Workplace harassment is conduct, actions, behavior and statements made to or about an individual or a group of individuals, which creates an uncomfortable work environment. In order to have a safe and supportive workplace where employees thrive and ultimately contribute to a company’s success, preventive steps must be taken to stop harassment of all kinds! If you’re an employer subject to federal anti-discrimination laws, you have a legal obligation to provide a work environment that is free from intimidation, insult, or ridicule based on race, color, religion, gender, or national origin.

Here are a few tips you can use:

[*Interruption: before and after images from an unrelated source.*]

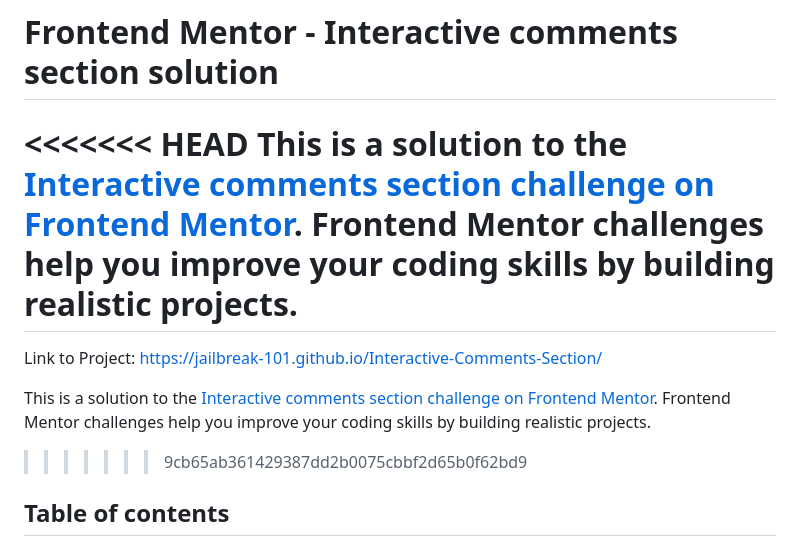
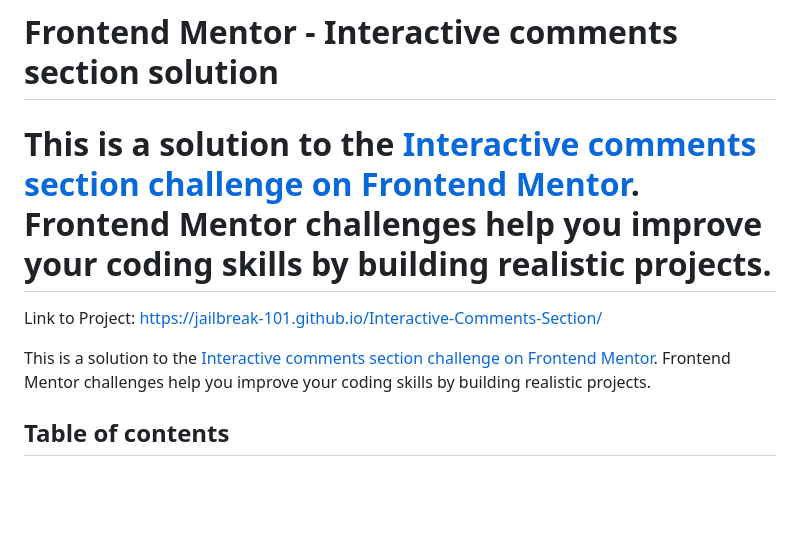
Before and after one commit to JAILBREAK-101/Interactive-Comments-Section, a Markdown page: README.md, the part around the change. Drawn GitHub-style; blank space fills up the shorter version.

```diff
--- a/README.md
+++ b/README.md
@@ -1,12 +1,11 @@
 # Frontend Mentor - Interactive comments section solution
 
-<<<<<<< HEAD
 This is a solution to the [Interactive comments section challenge on Frontend Mentor](https://www.frontendmentor.io/challenges/interactive-comments-section-iG1RugEG9). Frontend Mentor challenges help you improve your coding skills by building realistic projects.
 =======
 Link to Project: https://jailbreak-101.github.io/Interactive-Comments-Section/
 
 This is a solution to the [Interactive comments section challenge on Frontend Mentor](https://www.frontendmentor.io/challenges/interactive-comments-section-iG1RugEG9). Frontend Mentor challenges help you improve your coding skills by building realistic projects.
->>>>>>> 9cb65ab361429387dd2b0075cbbf2d65b0f62bd9
+
 
 ## Table of contents
 
```
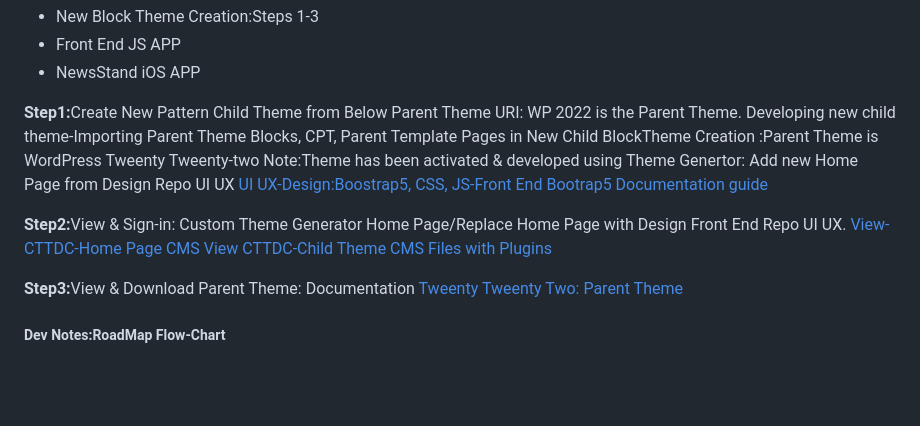
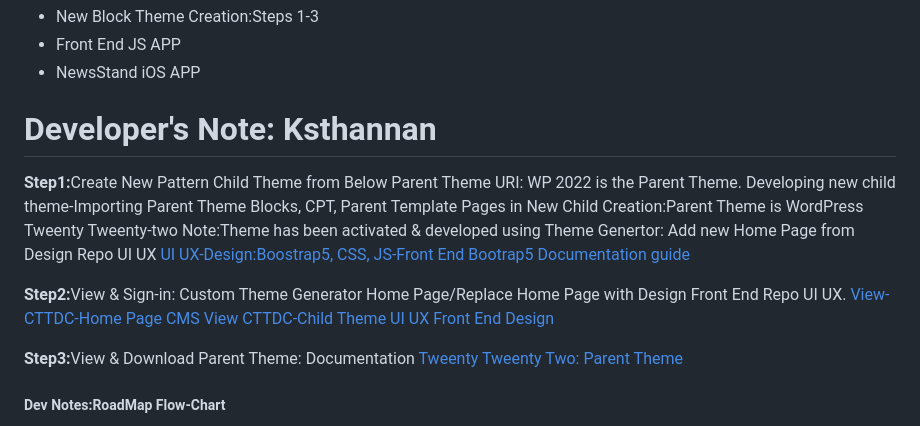
Before and after one commit to CTTDC/cttdc.github.io, a Markdown page: README.md, the part around the change. Rendered like a GitHub page; blank space fills up the shorter version.

```diff
--- a/README.md
+++ b/README.md
@@ -28,14 +28,14 @@ Chat GPT expertise for UI UX design, copy editing to generate ideation exports.
   <li>Front End JS APP</li>
   <li>NewsStand iOS APP</li>
 </ul>
-
-<p><strong>Step1:</strong>Create New Pattern Child Theme from Below Parent Theme URI: WP 2022 is the Parent Theme. Developing new child theme-Importing Parent Theme Blocks, CPT, Parent Template Pages in New Child BlockTheme Creation :Parent Theme is WordPress Tweenty Tweenty-two Note:Theme has been activated & developed using Theme Genertor: Add new Home Page from Design Repo UI UX</br>
+<h1>Developer's Note: Ksthannan</h1>
+<p><strong>Step1:</strong>Create New Pattern Child Theme from Below Parent Theme URI: WP 2022 is the Parent Theme. Developing new child theme-Importing Parent Theme Blocks, CPT, Parent Template Pages in New Child Creation:Parent Theme is WordPress Tweenty Tweenty-two Note:Theme has been activated & developed using Theme Genertor: Add new Home Page from Design Repo UI UX</br>
 <a href="https://cttdc.github.io">UI UX-Design:Boostrap5, CSS, JS-Front End</a></br>
 <a href="https://getbootstrap.com/docs/5.0/getting-started/introduction/">Bootrap5 Documentation guide</a></p>
 
  <p><strong>Step2:</strong>View & Sign-in: Custom Theme Generator Home Page/Replace Home Page with Design Front End Repo UI UX.</br>
  <a href="https://cttdcappdev.wpengine.com/">View-CTTDC-Home Page CMS</a></br>
- <a href="https://github.com/CTTDC/CMS-Child">View CTTDC-Child Theme CMS Files with Plugins</a></p>
+ <a href="https://github.com/CTTDC/CMS-Child">View CTTDC-Child Theme UI UX Front End Design</a></p>
 
  <p><strong>Step3:</strong>View & Download Parent Theme: Documentation <a href="https://wordpress.org/themes/twentytwentytwo/">
  </br>Tweenty Tweenty Two: Parent Theme</a></p></br>
```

  1. Your company’s position on workplace harassment should be clear: The company and its management must lead by example and ensure there is no place for harassment at any level. They can appoint harassment advisors, include company policy on employee handbooks and training sessions, put in company policies that HR can implement, update as necessary and track throughout the company, and provide employee assistance program (EAP). Many EAP programs offer you a choice of talking to someone for assistance by phone or in person.
  2. Proper procedure is followed for reporting, investigating and resolving harassment complaints: The concerned employee must have a detailed journal of the incident as well as a compiled list of names of any witnesses for the report and investigation. They would first address the issue with his supervisor, then his manager. If he/she is uncomfortable discussing the incident with their supervisor or manager, the employee should then visit your company’s employee relations specialist or another human resources specialist.
  3. Act immediately to investigate complaints of harassment: If something untoward has happened then it must be investigated by an employee relations specialist from HR. Several litigated harassment claims include allegations that the employer sat on a complaint without fully investigating it. There must be full cooperation from the employee, the alleged harasser and any witnesses to the alleged harassment. One way to ensure investigations are followed through is by increasing accountability for mid-level managers or front-line supervisors, (many of whom are in a unique position to see and stop the harassment). Create metrics that evaluate a supervisory employee’s response to workplace harassment.
  4. Address Harassment Behavior Immediately: Your employees won’t always settle their differences among themselves and problems can start to fester. Make sure HR and management have an open door policy so they can hear out complaints. You can also use available technologies like polling features and surveys that aggregate questions and answers. Collecting this data provides visibility into common employee questions and concerns that enable early intervention to de-escalate problems before they grow larger. All complaints should be investigated seriously even if they turn out to be simple misunderstandings. 
  5. Provide avenues to the employee to recover from the harassment: Allow the concerned employee some time off from work like a paid vacation. Sometimes more substantial care than you can provide by yourself needs to be provided. A doctor or a mental health professional like a psychiatrist can be consulted to provide therapy.

There are proper methods to conduct internal harassment investigations which you can find out more about here